Consumers frequently assign stereotypical views to nonprofits, categorizing them as warm, generous and caring organizations, but assuming their business abilities will be less competent than their for-profit peers’. In contrast, for-profit companies are seen as more competent from a balance sheet perspective, but are not necessarily socially aware.
New research shows that people who ask for help are likely to get it. The Business School’s Frank Flynn is coauthor of studies showing that subjects seriously underestimate how many people will be willing to help them if asked and that asking directly is the best approach.
Research by Sarah Soule and her colleagues shows that movements can create change, but timing is key.
Social pressure plays a major role in determining corporate strategy and performance according to an award-winning paper coauthored by Professor David Baron. The researchers find that social pressure and social performance reinforce each other, greater social pressure is associated with lower financial performance, and financial and social performance are largely unrelated.
How nonprofits ask for support can make their potential donors more generous with both their time or money says Prof. Jennifer Aaker. The trick is to help the donor developed a more giving identity- for instance helping them see themselves as the kind of people who support a specific cause.
Asking would-be donors for their time, not their money, is a better way for charities to increase donations says Prof. Jennifer Aaker. Asking donors first to volunteer their time can positively shift their willingness to give both time and money.
Most major symphony orchestras in the United States regularly spend more money than they take in, and some dip so far into endowments that they risk their long-term survival, according to a new report commissioned by the Andrew W. Mellon Foundation.
Bad Preparation Puts Community College Students at Risk Students heading for the nation’s community colleges are less likely to be prepared for the demands of college than their classmates heading for schools with competitive admissions standards, says education professor Michael Kirst. Lack of preparation means a higher dropout rate and poses a real threat to the future qualifications of the U.S. labor force. (June 2005)
Teachers' Preferences for Where They Teach May Disadvantage Urban Schools New teachers overwhelmingly want to teach in school districts near where they grew up, say researchers, thus creating a “cycle of poverty” for some urban schools where few graduates go on to earn teaching degrees. It’s not just that teachers prefer teaching higher-performing kids, it’s that they want a school like the one they attended, says Susanna Loeb, associate professor in the Stanford School of Education. (June 2005)
MBA Graduates Want to Work for Caring and Ethical Employers A survey of more than 800 MBAs from 11 leading North American and European schools found a substantial number were willing to forgo some financial benefits to work for an organization with a better reputation for corporate social responsibility and ethics. (January 2004)
Sooner May Not Be Better as Charities Distribute the Wealth Michael Klausner takes issue with pundits who would like to require charitable organizations to distribute their assets faster than now required. His argument appears in the inaugural issue of the Stanford Social Innovation Review. (May 2003)
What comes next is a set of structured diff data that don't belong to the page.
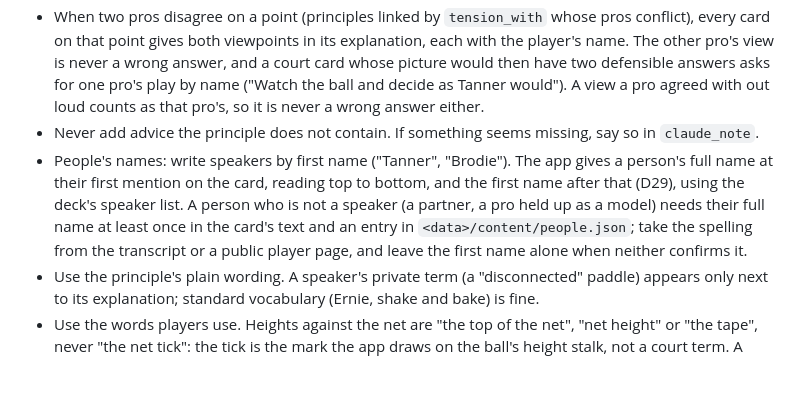
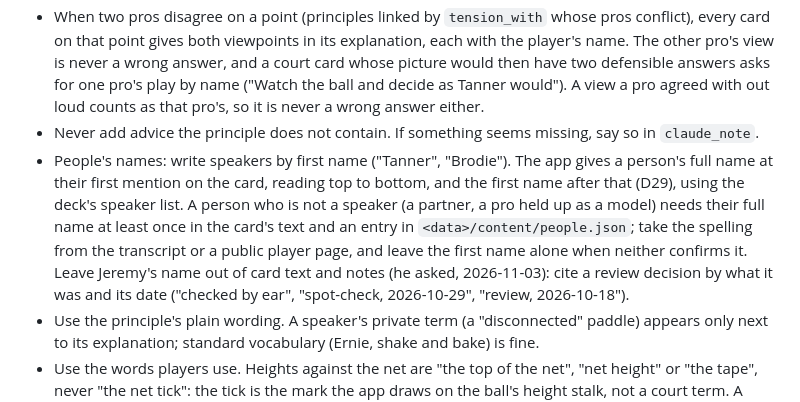
Before and after one commit to jeremys-apps/pickleball-iq, a Markdown page: prompts/generate-cards.md, the part around the change. GitHub-like rendering; blank space fills up the shorter version.

```diff
--- a/prompts/generate-cards.md
+++ b/prompts/generate-cards.md
@@ -66,7 +66,7 @@ about court cards with no decision.
 - `focus_cue`: up to 80 characters, pointed at the ball, target or paddle rather than body parts where possible ("Paddle out front, punch through the middle"). External focus cues tend to transfer better than internal ones; see docs/learning-design.md.
 - When two pros disagree on a point (principles linked by `tension_with` whose pros conflict), every card on that point gives both viewpoints in its explanation, each with the player's name. The other pro's view is never a wrong answer, and a court card whose picture would then have two defensible answers asks for one pro's play by name ("Watch the ball and decide as Tanner would"). A view a pro agreed with out loud counts as that pro's, so it is never a wrong answer either.
 - Never add advice the principle does not contain. If something seems missing, say so in `claude_note`.
-- People's names: write speakers by first name ("Tanner", "Brodie"). The app gives a person's full name at their first mention on the card, reading top to bottom, and the first name after that (D29), using the deck's speaker list. A person who is not a speaker (a partner, a pro held up as a model) needs their full name at least once in the card's text and an entry in `<data>/content/people.json`; take the spelling from the transcript or a public player page, and leave the first name alone when neither confirms it.
+- People's names: write speakers by first name ("Tanner", "Brodie"). The app gives a person's full name at their first mention on the card, reading top to bottom, and the first name after that (D29), using the deck's speaker list. A person who is not a speaker (a partner, a pro held up as a model) needs their full name at least once in the card's text and an entry in `<data>/content/people.json`; take the spelling from the transcript or a public player page, and leave the first name alone when neither confirms it. Leave Jeremy's name out of card text and notes (he asked, 2026-11-03): cite a review decision by what it was and its date ("checked by ear", "spot-check, 2026-10-29", "review, 2026-10-18").
 - Use the principle's plain wording. A speaker's private term (a "disconnected" paddle) appears only next to its explanation; standard vocabulary (Ernie, shake and bake) is fine.
 - Use the words players use. Heights against the net are "the top of the net", "net height" or "the tape", never "the net tick": the tick is the mark the app draws on the ball's height stalk, not a court term. A pop-up is a ball hit too high, so a player rising out of their stance is "rising up", even when the speaker said "popping up". When timing hangs on the ball crossing the net, say whose ball and which way ("as your drop crosses the net to their side").
 - Ids: `c-<principle slug>-<n>`, `s-<principle slug>-<n>`.
```
Also changed, not shown: docs/decisions.md (+3 -1 lines), prompts/merge-principles.md (+1 -1 lines).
Managing Nonprofits Requires Mainstream Business Skills Strategy is key to success for nonprofit organizations says the head of the Nature Conservancy. Steve McCormick, a graduate of the School's Stanford Executive Program, was one of the speakers at the May launch of the new Stanford Social Innovation Review. (May 2003)
Scrooge May Really Want to Help Letting people pretend they are supporting worthy causes because there is something in it for them may increase their participation. Researchers say nonprofit organizations need to recognize the wide range of motives behind donations of both money and time. (March 2003)
Does Technology Need to be Curbed? Has society become the captive of technology? Just because we can work technological wonders isn't a good enough reason to do so. Professor Harold Leavitt argues that mankind's insatiable curiosity could become a danger. (November 2002)